While some Trump critics are shocked by the order to temporary halt to the resettlement program — the arrival of thousands into the United States could be postponed — they do not seem equally outraged by the terrible conditions millions of refugees face in their own regions. Refugees don't want handouts; they want jobs, as attested by refugee scholars, activists, U.N. officials such as UNHCR chief Filippo Grandi, and refugees themselves. Above all, most refugees state clearly that they want to return home as soon as possible. A new refugee strategy is in order for today's refugees, who are "overwhelmingly fleeing mass disorder rather than state persecution," according to Oxford economist Paul Collier, who recommends that refugees live in a "haven that is proximate, so that it is easy to reach and from which it is easy to return once a conflict ends."

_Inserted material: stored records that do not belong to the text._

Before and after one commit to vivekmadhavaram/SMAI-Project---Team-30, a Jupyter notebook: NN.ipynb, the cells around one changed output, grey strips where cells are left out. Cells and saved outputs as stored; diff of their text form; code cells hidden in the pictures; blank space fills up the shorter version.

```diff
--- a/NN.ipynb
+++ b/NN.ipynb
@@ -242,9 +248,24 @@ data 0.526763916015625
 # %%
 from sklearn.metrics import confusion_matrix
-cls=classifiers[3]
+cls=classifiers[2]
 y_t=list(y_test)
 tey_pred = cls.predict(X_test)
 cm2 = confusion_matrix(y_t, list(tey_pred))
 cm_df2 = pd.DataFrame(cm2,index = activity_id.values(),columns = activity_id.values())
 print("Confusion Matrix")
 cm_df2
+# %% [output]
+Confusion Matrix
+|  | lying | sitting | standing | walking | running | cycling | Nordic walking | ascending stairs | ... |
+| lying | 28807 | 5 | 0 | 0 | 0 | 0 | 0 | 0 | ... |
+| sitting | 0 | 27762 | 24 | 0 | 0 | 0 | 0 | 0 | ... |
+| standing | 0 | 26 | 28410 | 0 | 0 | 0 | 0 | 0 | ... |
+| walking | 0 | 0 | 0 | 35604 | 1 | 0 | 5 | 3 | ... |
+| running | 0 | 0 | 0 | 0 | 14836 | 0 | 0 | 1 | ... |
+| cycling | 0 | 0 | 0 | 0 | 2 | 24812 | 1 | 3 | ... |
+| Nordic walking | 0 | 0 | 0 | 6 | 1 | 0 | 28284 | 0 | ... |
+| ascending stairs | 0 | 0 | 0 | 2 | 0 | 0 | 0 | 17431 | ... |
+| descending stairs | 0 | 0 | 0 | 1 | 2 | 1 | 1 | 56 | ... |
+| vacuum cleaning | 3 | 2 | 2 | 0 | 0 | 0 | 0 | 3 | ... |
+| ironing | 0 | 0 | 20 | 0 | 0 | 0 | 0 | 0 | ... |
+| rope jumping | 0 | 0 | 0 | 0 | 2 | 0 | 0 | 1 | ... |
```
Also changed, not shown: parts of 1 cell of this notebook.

A development-based policy (rather than a resettlement-based one) could give millions autonomy and opportunity and render them better equipped to rebuild their post-war countries. UNHCR is a humanitarian agency rather than an organization with economic competence, and it is not equipped to meet the true needs of refugees. That would explain why 90 percent of refugees "ignore it," according to Collier, and choose not to stay in camps. Refugees' "top priority is not food and shelter," Collier said in a recent interview. "If you're going to be a refugee for some years, your top priority is the ability to earn a living." Economic agencies such as the World Bank, various NGOs, and businesses— which are far better equipped to provide training and job opportunities — should step in.

The United States is the world's biggest donor to the UNHCR. The new administration can encourage development-based initiatives that empower refugees close to their homes and redirect some (if not most) of the U.S. funding for that purpose. Current refugee programs often fail the very people they were meant to protect. A better refugee system would put more emphasis on helping refugees where they are while working to end conflicts and eventually secure the refugees' safe return to their homelands — though this may require years of effort. It could also provide better and longer-term help to those who have no choice but to be resettled here, making sure that they integrate successfully into American culture and that their wounds (mental and physical) are largely healed.

Bottom line: Stop using the refugee-resettlement program as a political tool, a fund-raiser, or a conscience alleviator. Choosing to resettle just a few out of millions of refugees in similar circumstances is not praiseworthy. Helping refugees help themselves, whether here or there, is the right thing to do.